BEGIN Supplied entries

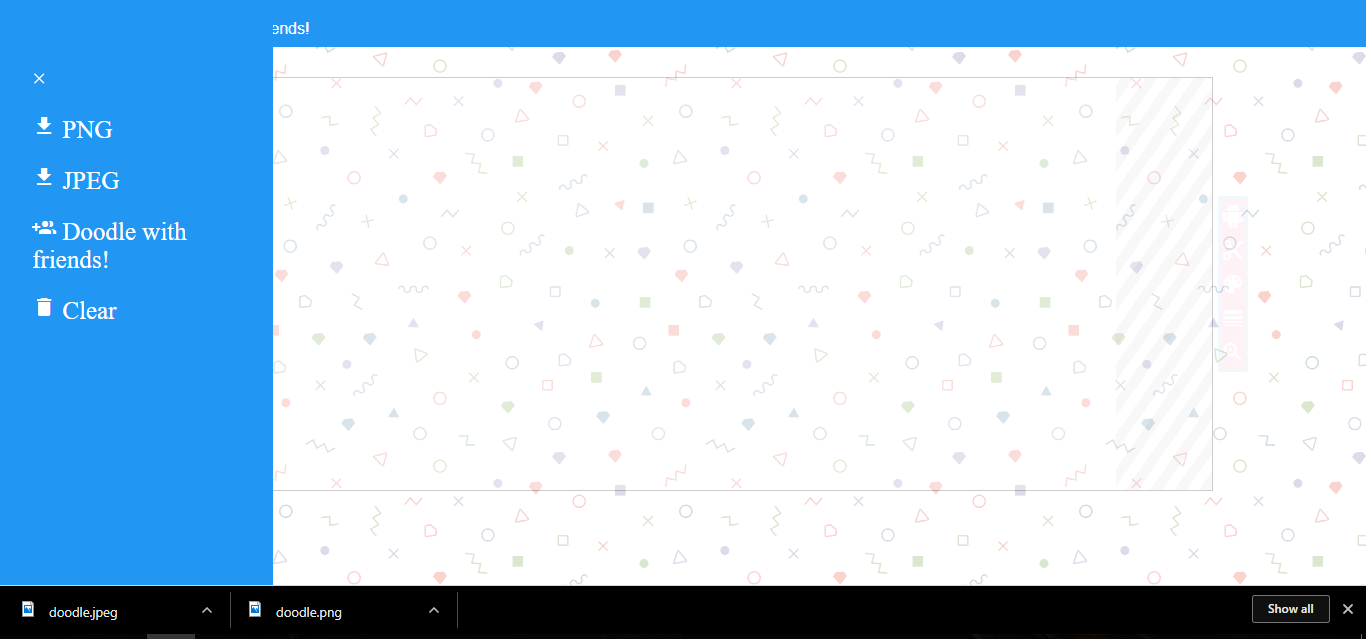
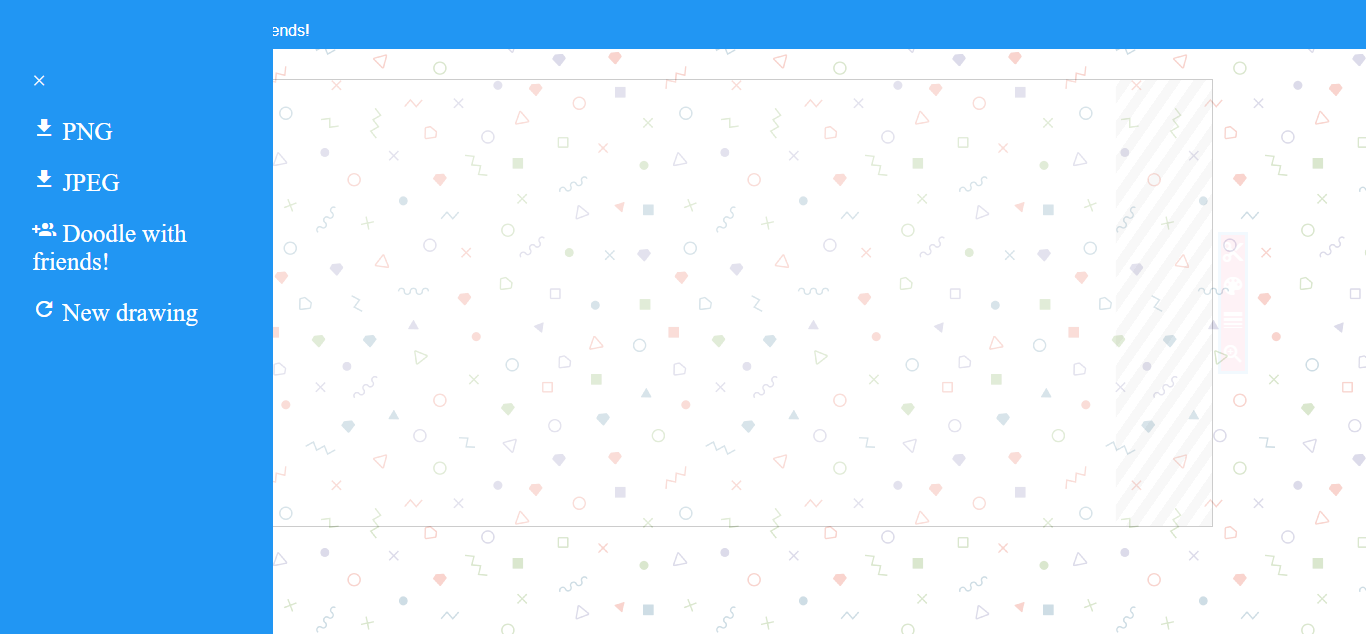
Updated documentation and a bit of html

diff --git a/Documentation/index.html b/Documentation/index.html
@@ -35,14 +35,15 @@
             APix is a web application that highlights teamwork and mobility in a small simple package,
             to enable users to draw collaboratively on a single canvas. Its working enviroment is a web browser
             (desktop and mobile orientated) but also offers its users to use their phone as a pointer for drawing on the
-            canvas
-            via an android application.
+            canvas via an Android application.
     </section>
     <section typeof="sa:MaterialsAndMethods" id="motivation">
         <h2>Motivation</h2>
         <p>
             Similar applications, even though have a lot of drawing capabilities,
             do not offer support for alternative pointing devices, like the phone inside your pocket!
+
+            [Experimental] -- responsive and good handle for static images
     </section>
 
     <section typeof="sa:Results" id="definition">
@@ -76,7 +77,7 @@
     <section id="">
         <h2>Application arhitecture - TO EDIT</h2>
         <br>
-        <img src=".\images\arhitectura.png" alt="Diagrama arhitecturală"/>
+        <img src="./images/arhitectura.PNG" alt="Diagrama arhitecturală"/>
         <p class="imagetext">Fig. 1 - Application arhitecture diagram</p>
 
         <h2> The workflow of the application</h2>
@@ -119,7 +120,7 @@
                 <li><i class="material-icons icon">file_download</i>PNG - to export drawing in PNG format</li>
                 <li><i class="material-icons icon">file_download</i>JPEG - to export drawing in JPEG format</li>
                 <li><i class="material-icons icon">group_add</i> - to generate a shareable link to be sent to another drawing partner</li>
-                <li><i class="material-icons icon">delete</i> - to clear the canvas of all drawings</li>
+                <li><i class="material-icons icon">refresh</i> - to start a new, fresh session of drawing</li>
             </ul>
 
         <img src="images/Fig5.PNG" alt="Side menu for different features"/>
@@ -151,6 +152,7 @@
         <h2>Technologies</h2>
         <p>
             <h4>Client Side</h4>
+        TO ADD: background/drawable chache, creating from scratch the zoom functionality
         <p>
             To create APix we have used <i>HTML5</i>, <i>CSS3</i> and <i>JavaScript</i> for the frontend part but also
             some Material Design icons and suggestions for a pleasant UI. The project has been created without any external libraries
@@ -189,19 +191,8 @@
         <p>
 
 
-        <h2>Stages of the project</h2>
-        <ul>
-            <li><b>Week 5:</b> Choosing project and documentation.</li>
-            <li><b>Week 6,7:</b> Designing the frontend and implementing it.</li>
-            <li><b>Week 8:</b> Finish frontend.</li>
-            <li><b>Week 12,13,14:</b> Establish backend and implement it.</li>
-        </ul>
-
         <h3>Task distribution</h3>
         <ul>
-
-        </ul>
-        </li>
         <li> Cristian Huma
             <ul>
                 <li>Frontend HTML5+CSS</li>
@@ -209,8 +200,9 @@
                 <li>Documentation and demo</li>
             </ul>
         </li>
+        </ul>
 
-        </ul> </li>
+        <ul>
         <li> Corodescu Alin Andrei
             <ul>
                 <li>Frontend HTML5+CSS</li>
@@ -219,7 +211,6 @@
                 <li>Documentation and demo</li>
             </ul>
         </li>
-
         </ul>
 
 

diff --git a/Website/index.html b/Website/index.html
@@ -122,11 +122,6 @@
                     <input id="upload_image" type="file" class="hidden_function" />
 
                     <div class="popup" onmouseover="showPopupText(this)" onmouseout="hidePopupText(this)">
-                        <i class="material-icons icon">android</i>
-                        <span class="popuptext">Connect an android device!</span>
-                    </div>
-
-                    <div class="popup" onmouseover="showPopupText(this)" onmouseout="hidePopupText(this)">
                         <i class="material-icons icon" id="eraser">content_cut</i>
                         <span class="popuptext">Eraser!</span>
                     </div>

END Supplied entries

Determine how many lines in the listing include the string "section", and answer with that number alone.

5